Verdigris Chief of Police Jack Shackelford says it's not too big of a change for his officers.
"What it's going to do for us is it's going to streamline the process," Shackleford said. "Instead of having to send everybody over to Tahlequah to the Cherokee tribal courts, we can handle their cases here unless they want to contest it, then it goes to tribal court."
Cherokee Nation Principal Chief Chuck Hoskin Jr., said the agreement his tribal nation has with Verdigris is helpful. But, the nation also has its commitment to ensuring public safety.
“Irrespective of whether we have an agreement of any sort in place in any particular community within our reservation, it is important to understand that Cherokee Nation has a comprehensive criminal code substantially similar to the State of Oklahoma’s code,” Chief Hoskin said during the press conference
“This means that wild and irresponsible claims that tribal citizens are not subject to traffic laws are simply false.”
Choctaw Nation of Oklahoma Chief Gary Batton panned Stitt’s video and said his tribal nation is working hard to enforce laws.
“Once again, Gov. Stitt is misrepresenting the facts. The Hooper decision does not exempt anyone from the law, it merely clarifies jurisdiction issues involving Native Americans on reservations established by Congress,” Batton said in a written statement. “Since 2020, the Choctaw Nation has filed more than 3,500 cases in our courts, hired 150 new workers in our legal system, added 47 new police officers and investigators and established a public defender’s office.
“We are committed to enforcing the law and protecting our communities.”
Is there a separate speed limit for an Indigenous driver on a reservation?
Native drivers will be pulled over for driving over the speed limit – the same speed limit as anyone else.
Verdigris Police Lt. Lance Jensen laid out how traffic tickets are given to tribal citizens.
"The first thing I do is determine whether or not they're a tribal citizen, because that will dictate which jurisdiction that offense occurred in," Jensen said.
It’s actually pretty simple.

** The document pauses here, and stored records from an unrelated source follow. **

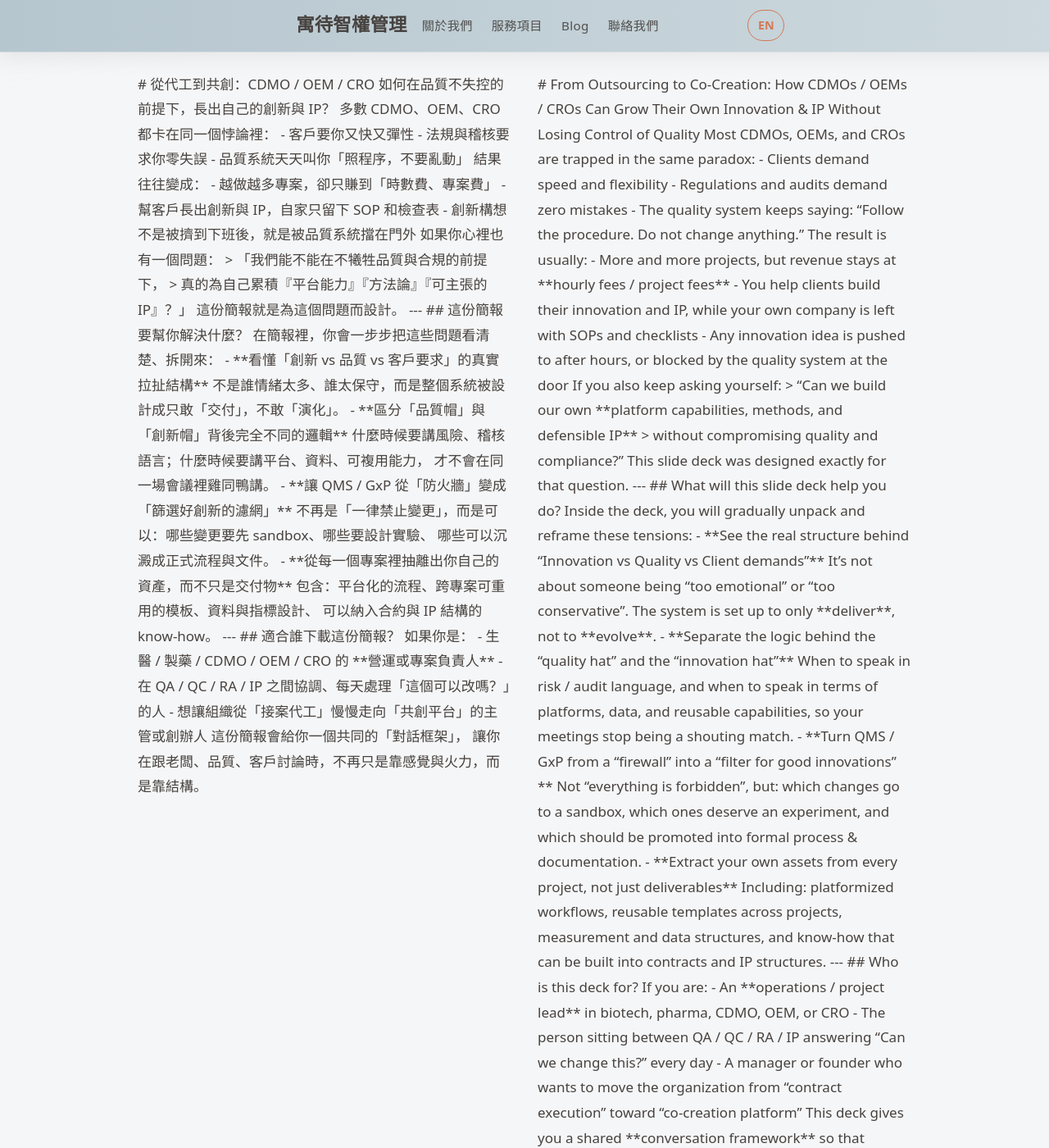
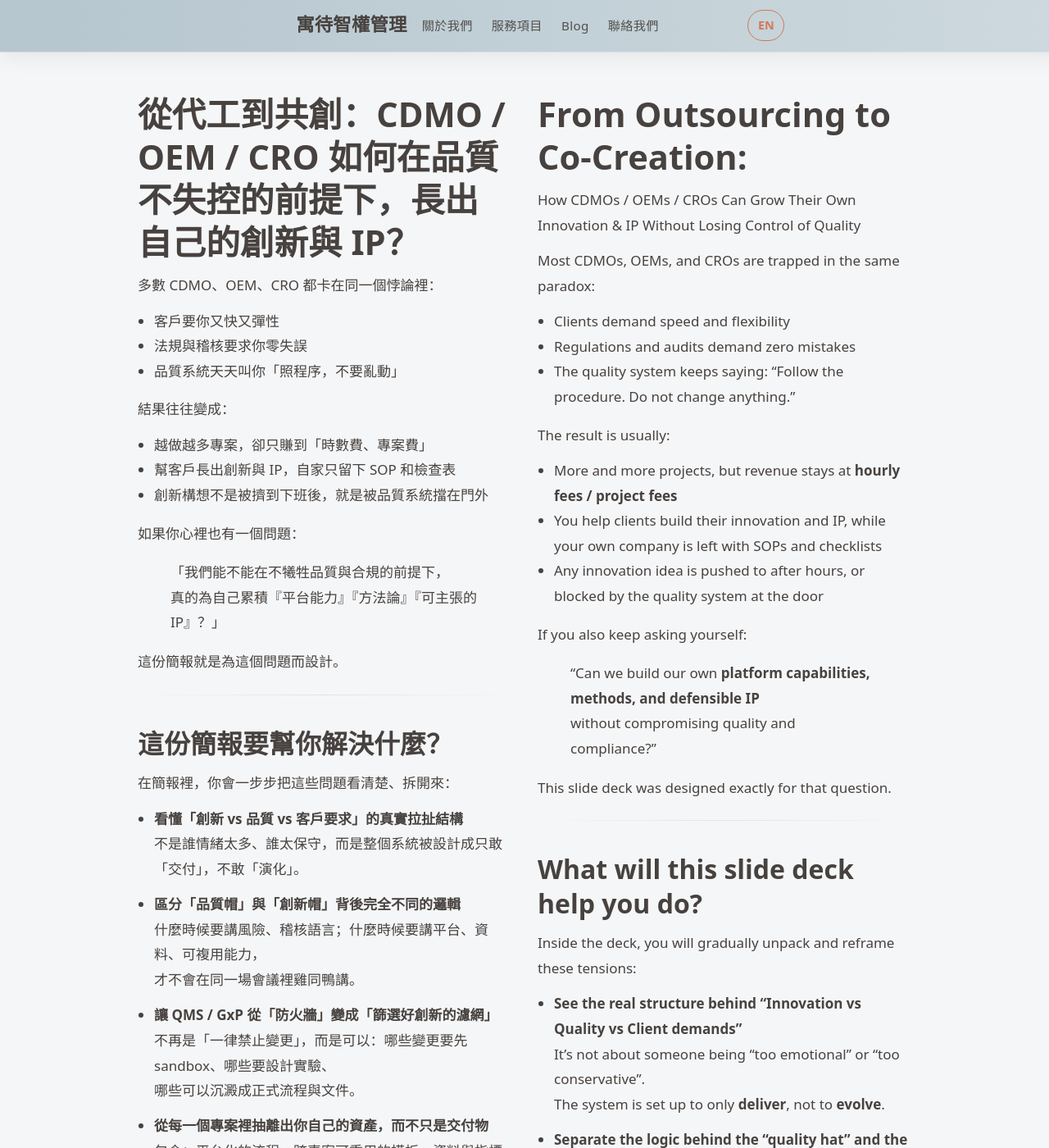
Before and after one commit to nuancenil/udipconsult, a Jekyll site: the page built from _posts/2025-11-25-cdmo-innovation-quality-zh.md, in a window 1280 px wide and 1400 px high. Shown: the whole window at 82% size. Built offline with Jekyll 4.4.1, drawn with Linux system fonts in a browser that asks for light colours; some of the changed text lies outside the part shown.

Commit message:
Update site content

```diff
--- a/_posts/2025-11-25-cdmo-innovation-quality-zh.md
+++ b/_posts/2025-11-25-cdmo-innovation-quality-zh.md
@@ -7,9 +7,9 @@ permalink: /2025/11/25/cdmo-innovation-quality-zh/
 en_url: /2025/11/25/cdmo-innovation-quality-en/
 ---
 
-<div style="display:flex; gap:2rem; align-items:flex-start; flex-wrap:wrap;">
+<div style="display:flex; gap:2rem; align-items:flex-start; flex-wrap:wrap;" markdown="1">
 
-<div style="flex:1 1 300px; min-width:0;">
+<div style="flex:1 1 300px; min-width:0;" markdown="1">
 
 # 從代工到共創：CDMO / OEM / CRO 如何在品質不失控的前提下，長出自己的創新與 IP？
 
@@ -68,7 +68,7 @@ en_url: /2025/11/25/cdmo-innovation-quality-en/
 
 </div>
 
-<div style="flex:1 1 300px; min-width:0;">
+<div style="flex:1 1 300px; min-width:0;" markdown="1">
 
 # From Outsourcing to Co-Creation:
 How CDMOs / OEMs / CROs Can Grow Their Own Innovation & IP Without Losing Control of Quality
```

"If a citation is issued, it will be issued into the jurisdiction that it needs to be issued in," he said.
Cross-deputizations between tribal police and city police gives both the power to make an arrest or to write a ticket.